Itemized modification records →
::::::::

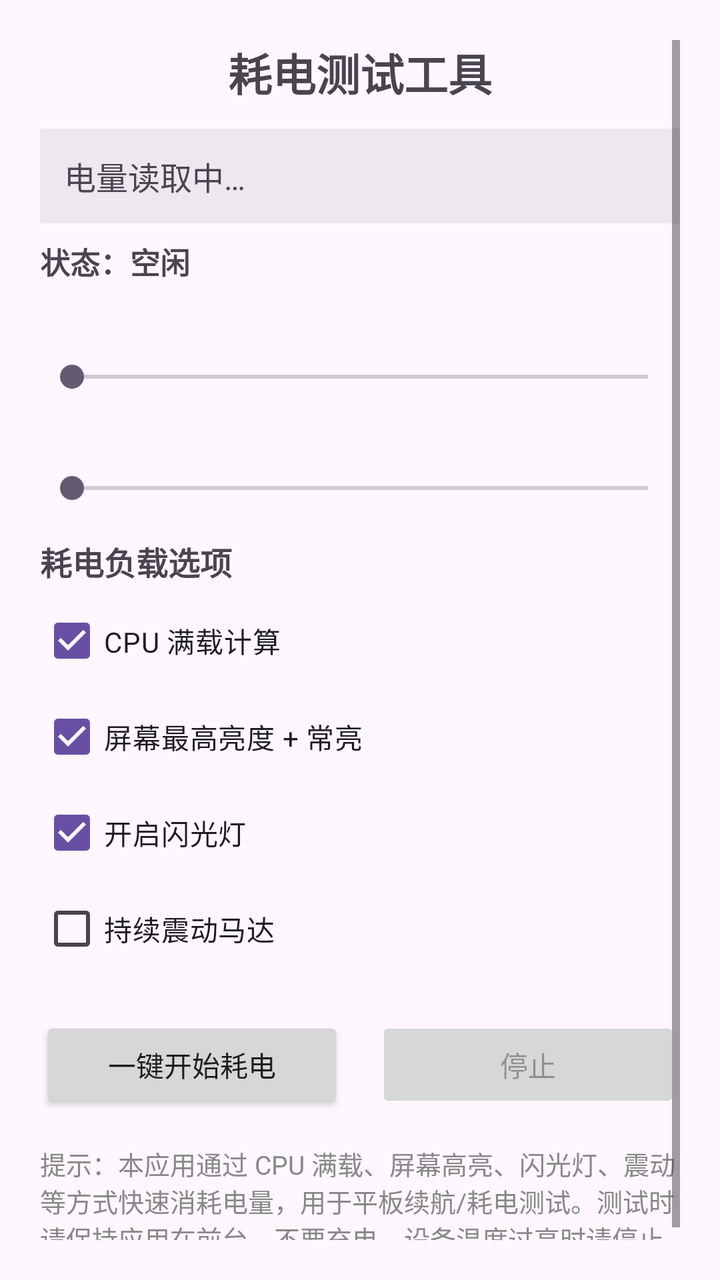
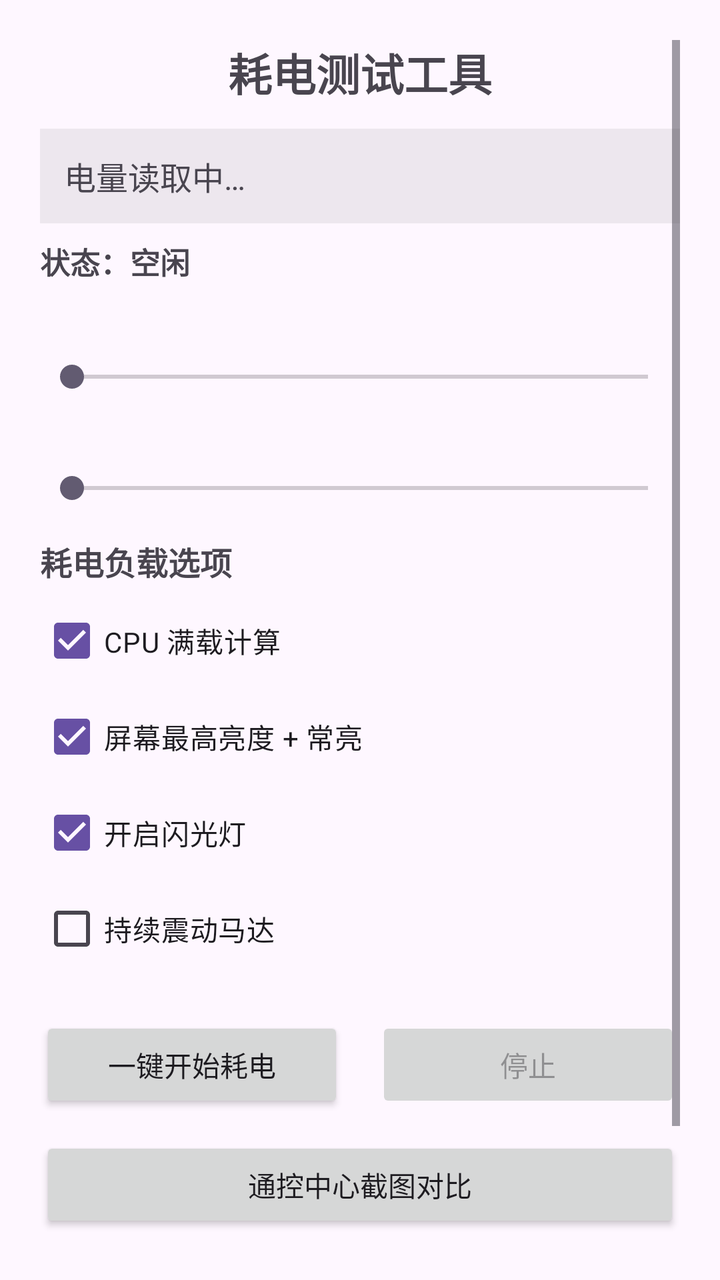

Before-and-after screenshots of an Android layout around one commit, followed by the original layout XML and the change that was made.
<!-- AndroidManifest.xml: application theme Theme.PowerDrainTest -->
<!-- res/layout/activity_main.xml -->
<?xml version="1.0" encoding="utf-8"?>
<ScrollView xmlns:android="http://schemas.android.com/apk/res/android"
    android:layout_width="match_parent"
    android:layout_height="match_parent"
    android:fillViewport="true"
    android:padding="20dp">

    <LinearLayout
        android:layout_width="match_parent"
        android:layout_height="wrap_content"
        android:orientation="vertical">

        <TextView
            android:layout_width="match_parent"
            android:layout_height="wrap_content"
            android:text="@string/app_name"
            android:textSize="22sp"
            android:textStyle="bold"
            android:gravity="center"
            android:paddingBottom="12dp" />

        <TextView
            android:id="@+id/tvBattery"
            android:layout_width="match_parent"
            android:layout_height="wrap_content"
            android:background="#11000000"
            android:padding="12dp"
            android:textSize="16sp"
            android:text="@string/battery_loading" />

        <TextView
            android:id="@+id/tvStatus"
            android:layout_width="match_parent"
            android:layout_height="wrap_content"
            android:paddingTop="8dp"
            android:paddingBottom="16dp"
            android:textSize="15sp"
            android:textStyle="bold"
            android:text="@string/status_idle" />

        <TextView
            android:id="@+id/tvThreshold"
            android:layout_width="match_parent"
            android:layout_height="wrap_content"
            android:textSize="16sp" />

        <SeekBar
            android:id="@+id/sbThreshold"
            android:layout_width="match_parent"
            android:layout_height="wrap_content"
            android:max="100"
            android:paddingBottom="16dp" />

        <TextView
            android:id="@+id/tvCpu"
            android:layout_width="match_parent"
            android:layout_height="wrap_content"
            android:textSize="16sp" />

        <SeekBar
            android:id="@+id/sbCpu"
            android:layout_width="match_parent"
            android:layout_height="wrap_content"
            android:paddingBottom="16dp" />

        <TextView
            android:layout_width="match_parent"
            android:layout_height="wrap_content"
            android:text="@string/load_options"
            android:textSize="16sp"
            android:textStyle="bold"
            android:paddingBottom="4dp" />

        <CheckBox
            android:id="@+id/cbCpu"
            android:layout_width="match_parent"
            android:layout_height="wrap_content"
            android:checked="true"
            android:text="@string/load_cpu" />

        <CheckBox
            android:id="@+id/cbScreen"
            android:layout_width="match_parent"
            android:layout_height="wrap_content"
            android:checked="true"
            android:text="@string/load_screen" />

        <CheckBox
            android:id="@+id/cbFlash"
            android:layout_width="match_parent"
            android:layout_height="wrap_content"
            android:checked="true"
            android:text="@string/load_flash" />

        <CheckBox
            android:id="@+id/cbVibrate"
            android:layout_width="match_parent"
            android:layout_height="wrap_content"
            android:checked="false"
            android:text="@string/load_vibrate" />

        <LinearLayout
            android:layout_width="match_parent"
            android:layout_height="wrap_content"
            android:orientation="horizontal"
            android:paddingTop="20dp">

            <Button
                android:id="@+id/btnStart"
                android:layout_width="0dp"
                android:layout_height="wrap_content"
                android:layout_weight="1"
                android:layout_marginEnd="8dp"
                android:text="@string/btn_start" />

            <Button
                android:id="@+id/btnStop"
                android:layout_width="0dp"
                android:layout_height="wrap_content"
                android:layout_weight="1"
                android:layout_marginStart="8dp"
                android:enabled="false"
                android:text="@string/btn_stop" />
        </LinearLayout>

        <TextView
            android:layout_width="match_parent"
            android:layout_height="wrap_content"
            android:paddingTop="16dp"
            android:textSize="13sp"
            android:textColor="#888888"
            android:text="@string/hint" />

    </LinearLayout>
</ScrollView>
<!-- resources referenced by this layout -->
<resources>
  <string name="app_name">耗电测试工具</string>
  <string name="battery_loading">电量读取中…</string>
  <string name="btn_start">一键开始耗电</string>
  <string name="btn_stop">停止</string>
  <string name="hint">提示：本应用通过 CPU 满载、屏幕高亮、闪光灯、震动等方式快速消耗电量，用于平板续航/耗电测试。测试时请保持应用在前台、不要充电。设备温度过高时请停止测试。</string>
  <string name="load_cpu">CPU 满载计算</string>
  <string name="load_flash">开启闪光灯</string>
  <string name="load_options">耗电负载选项</string>
  <string name="load_screen">屏幕最高亮度 + 常亮</string>
  <string name="load_vibrate">持续震动马达</string>
  <string name="status_idle">状态：空闲</string>
  <style name="Theme.PowerDrainTest" parent="Theme.Material3.DayNight.NoActionBar">
          <item name="android:statusBarColor" tools:targetApi="l">?attr/colorPrimaryVariant</item>
      </style>
</resources>

<!-- the commit's change to res/layout/activity_main.xml (unified diff, before → after) -->
@@ -123,6 +123,13 @@
                 android:text="@string/btn_stop" />
         </LinearLayout>
 
+        <Button
+            android:id="@+id/btnOpenCompare"
+            android:layout_width="match_parent"
+            android:layout_height="wrap_content"
+            android:layout_marginTop="12dp"
+            android:text="@string/btn_open_compare" />
+
         <TextView
             android:layout_width="match_parent"
             android:layout_height="wrap_content"
<!-- resource entries referenced after the edit -->
@@ -2,6 +2,7 @@
 <resources>
   <string name="app_name">耗电测试工具</string>
   <string name="battery_loading">电量读取中…</string>
+  <string name="btn_open_compare">通控中心截图对比</string>
   <string name="btn_start">一键开始耗电</string>
   <string name="btn_stop">停止</string>
   <string name="hint">提示：本应用通过 CPU 满载、屏幕高亮、闪光灯、震动等方式快速消耗电量，用于平板续航/耗电测试。测试时请保持应用在前台、不要充电。设备温度过高时请停止测试。</string>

::::::::

Images stay out, but the rest of the data above must be repeated exactly.

Exercise result →
Before-and-after screenshots of an Android layout around one commit, followed by the original layout XML and the change that was made.
<!-- AndroidManifest.xml: application theme Theme.PowerDrainTest -->
<!-- res/layout/activity_main.xml -->
<?xml version="1.0" encoding="utf-8"?>
<ScrollView xmlns:android="http://schemas.android.com/apk/res/android"
    android:layout_width="match_parent"
    android:layout_height="match_parent"
    android:fillViewport="true"
    android:padding="20dp">

    <LinearLayout
        android:layout_width="match_parent"
        android:layout_height="wrap_content"
        android:orientation="vertical">

        <TextView
            android:layout_width="match_parent"
            android:layout_height="wrap_content"
            android:text="@string/app_name"
            android:textSize="22sp"
            android:textStyle="bold"
            android:gravity="center"
            android:paddingBottom="12dp" />

        <TextView
            android:id="@+id/tvBattery"
            android:layout_width="match_parent"
            android:layout_height="wrap_content"
            android:background="#11000000"
            android:padding="12dp"
            android:textSize="16sp"
            android:text="@string/battery_loading" />

        <TextView
            android:id="@+id/tvStatus"
            android:layout_width="match_parent"
            android:layout_height="wrap_content"
            android:paddingTop="8dp"
            android:paddingBottom="16dp"
            android:textSize="15sp"
            android:textStyle="bold"
            android:text="@string/status_idle" />

        <TextView
            android:id="@+id/tvThreshold"
            android:layout_width="match_parent"
            android:layout_height="wrap_content"
            android:textSize="16sp" />

        <SeekBar
            android:id="@+id/sbThreshold"
            android:layout_width="match_parent"
            android:layout_height="wrap_content"
            android:max="100"
            android:paddingBottom="16dp" />

        <TextView
            android:id="@+id/tvCpu"
            android:layout_width="match_parent"
            android:layout_height="wrap_content"
            android:textSize="16sp" />

        <SeekBar
            android:id="@+id/sbCpu"
            android:layout_width="match_parent"
            android:layout_height="wrap_content"
            android:paddingBottom="16dp" />

        <TextView
            android:layout_width="match_parent"
            android:layout_height="wrap_content"
            android:text="@string/load_options"
            android:textSize="16sp"
            android:textStyle="bold"
            android:paddingBottom="4dp" />

        <CheckBox
            android:id="@+id/cbCpu"
            android:layout_width="match_parent"
            android:layout_height="wrap_content"
            android:checked="true"
            android:text="@string/load_cpu" />

        <CheckBox
            android:id="@+id/cbScreen"
            android:layout_width="match_parent"
            android:layout_height="wrap_content"
            android:checked="true"
            android:text="@string/load_screen" />

        <CheckBox
            android:id="@+id/cbFlash"
            android:layout_width="match_parent"
            android:layout_height="wrap_content"
            android:checked="true"
            android:text="@string/load_flash" />

        <CheckBox
            android:id="@+id/cbVibrate"
            android:layout_width="match_parent"
            android:layout_height="wrap_content"
            android:checked="false"
            android:text="@string/load_vibrate" />

        <LinearLayout
            android:layout_width="match_parent"
            android:layout_height="wrap_content"
            android:orientation="horizontal"
            android:paddingTop="20dp">

            <Button
                android:id="@+id/btnStart"
                android:layout_width="0dp"
                android:layout_height="wrap_content"
                android:layout_weight="1"
                android:layout_marginEnd="8dp"
                android:text="@string/btn_start" />

            <Button
                android:id="@+id/btnStop"
                android:layout_width="0dp"
                android:layout_height="wrap_content"
                android:layout_weight="1"
                android:layout_marginStart="8dp"
                android:enabled="false"
                android:text="@string/btn_stop" />
        </LinearLayout>

        <TextView
            android:layout_width="match_parent"
            android:layout_height="wrap_content"
            android:paddingTop="16dp"
            android:textSize="13sp"
            android:textColor="#888888"
            android:text="@string/hint" />

    </LinearLayout>
</ScrollView>
<!-- resources referenced by this layout -->
<resources>
  <string name="app_name">耗电测试工具</string>
  <string name="battery_loading">电量读取中…</string>
  <string name="btn_start">一键开始耗电</string>
  <string name="btn_stop">停止</string>
  <string name="hint">提示：本应用通过 CPU 满载、屏幕高亮、闪光灯、震动等方式快速消耗电量，用于平板续航/耗电测试。测试时请保持应用在前台、不要充电。设备温度过高时请停止测试。</string>
  <string name="load_cpu">CPU 满载计算</string>
  <string name="load_flash">开启闪光灯</string>
  <string name="load_options">耗电负载选项</string>
  <string name="load_screen">屏幕最高亮度 + 常亮</string>
  <string name="load_vibrate">持续震动马达</string>
  <string name="status_idle">状态：空闲</string>
  <style name="Theme.PowerDrainTest" parent="Theme.Material3.DayNight.NoActionBar">
          <item name="android:statusBarColor" tools:targetApi="l">?attr/colorPrimaryVariant</item>
      </style>
</resources>

<!-- the commit's change to res/layout/activity_main.xml (unified diff, before → after) -->
@@ -123,6 +123,13 @@
                 android:text="@string/btn_stop" />
         </LinearLayout>
 
+        <Button
+            android:id="@+id/btnOpenCompare"
+            android:layout_width="match_parent"
+            android:layout_height="wrap_content"
+            android:layout_marginTop="12dp"
+            android:text="@string/btn_open_compare" />
+
         <TextView
             android:layout_width="match_parent"
             android:layout_height="wrap_content"
<!-- resource entries referenced after the edit -->
@@ -2,6 +2,7 @@
 <resources>
   <string name="app_name">耗电测试工具</string>
   <string name="battery_loading">电量读取中…</string>
+  <string name="btn_open_compare">通控中心截图对比</string>
   <string name="btn_start">一键开始耗电</string>
   <string name="btn_stop">停止</string>
   <string name="hint">提示：本应用通过 CPU 满载、屏幕高亮、闪光灯、震动等方式快速消耗电量，用于平板续航/耗电测试。测试时请保持应用在前台、不要充电。设备温度过高时请停止测试。</string>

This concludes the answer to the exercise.